So at Strategic Coach, trainers introduce an exercise they call the “retirement trick.” They ask entrepreneur workaholics to envision what tasks they would still do if they were to retire tomorrow, if they were totally free to do only the work activities that they truly enjoy. Most entrepreneurs respond to the exercise by realizing that they would stop coming into the office every day. And if they didn’t have to be there, they would allow a lot of the tasks they do very well to be taken up by their employees–who would likely do them just as well.
In Business Brilliant, I profile Stanley Doobin, the head of a privately-owned maintenance company called Harvard Maintenance, who used the retirement trick to break his habit of working 14-hour days, seven days a week. Despite his background in accounting, he’s since pried himself away from his company’s day-to-day financial details. Now he spends half his time recruiting new executives and prospecting for new clients, the two activities he enjoys the most, which also happen to provide the business with the greatest value. His company has grown faster than ever thanks in part to his new work habits, and for the first time he was able to take a two-week vacation without a phone call or even an email to the office.
According to Dan Sullivan, lots of high-performing entrepreneurs reach what he calls their “ceiling of complexity” without ever realizing it. (And since they’re in charge, no one will tell them!) When you hit that ceiling, no amount of extra effort at what you do best will get you better results. Unless you break with your winning game and start delegating tasks you would normally trust only to yourself, you’re doomed to keep running in place, headed for burnout.

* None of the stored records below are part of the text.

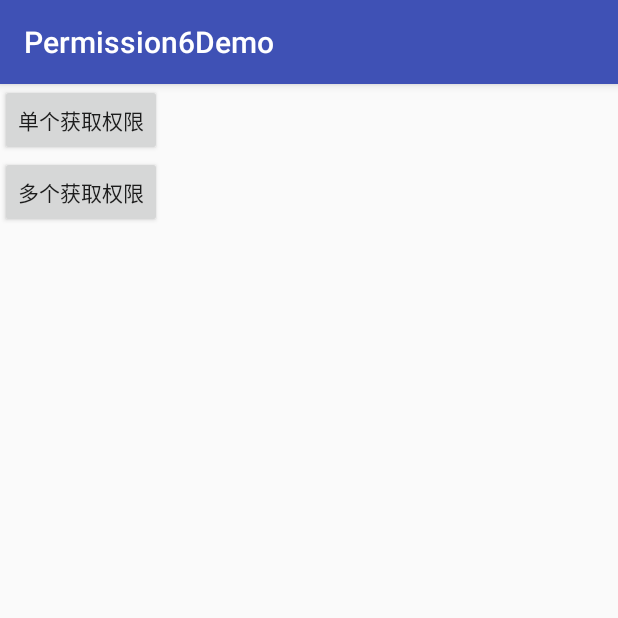
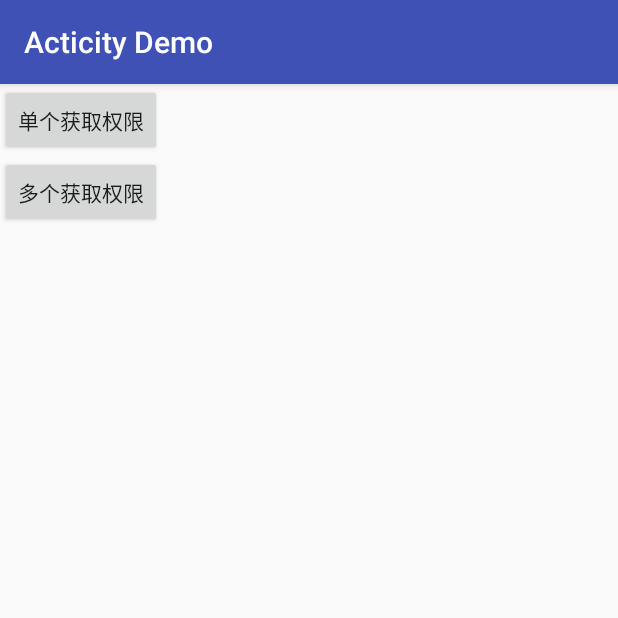
Before and after one commit to wangliang0209/android-permission-for-6.0up, an Android app: the PermissionActivityDemoActivity screen opened directly, with no data from a screen before it, on a phone screen of 412 x 824 dp, the top half of it. Run offline under Robolectric (Android 15) with nearby library versions, the phone set to English and light mode, and no system bars; libraries missing offline, so code that uses them is left out: com.fastaccess.permission; 1 statement that could not run was skipped.

Commit message:
modify title.

```diff
--- a/app/src/main/java/com/wl/permission/PermissionActivityDemoActivity.java
+++ b/app/src/main/java/com/wl/permission/PermissionActivityDemoActivity.java
@@ -34,6 +34,7 @@ public class PermissionActivityDemoActivity extends AppCompatActivity implements
     protected void onCreate(Bundle savedInstanceState) {
         super.onCreate(savedInstanceState);
         setContentView(R.layout.activity_permission_activity);
+        getSupportActionBar().setTitle("Acticity Demo");
 
         permissionHelper = PermissionHelper.getInstance(this);
 
--- a/app/src/main/java/com/wl/permission/PermissionFragmentDemoActivity.java
+++ b/app/src/main/java/com/wl/permission/PermissionFragmentDemoActivity.java
@@ -14,7 +14,7 @@ public class PermissionFragmentDemoActivity extends AppCompatActivity {
     protected void onCreate(Bundle savedInstanceState) {
         super.onCreate(savedInstanceState);
         setContentView(R.layout.activity_permission_fragment);
-
+        getSupportActionBar().setTitle("Fragment Demo");
     }
 
 }
```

With the stakes that high, it seems like undoubtedly you should try and play the retirement trick yourself, or get help with some coaching. What would you be doing today if you only did the parts of your job you really enjoyed? And which of today’s tasks did you keep for yourself solely because you don’t want to trust anyone else to do them? These are important questions for you to ask yourself. You pride yourself on being a master of risk and reward. But, to paraphrase Dan Sullivan, are you willing to risk giving up everything you don’t want, in order to have everything that you do want as your reward?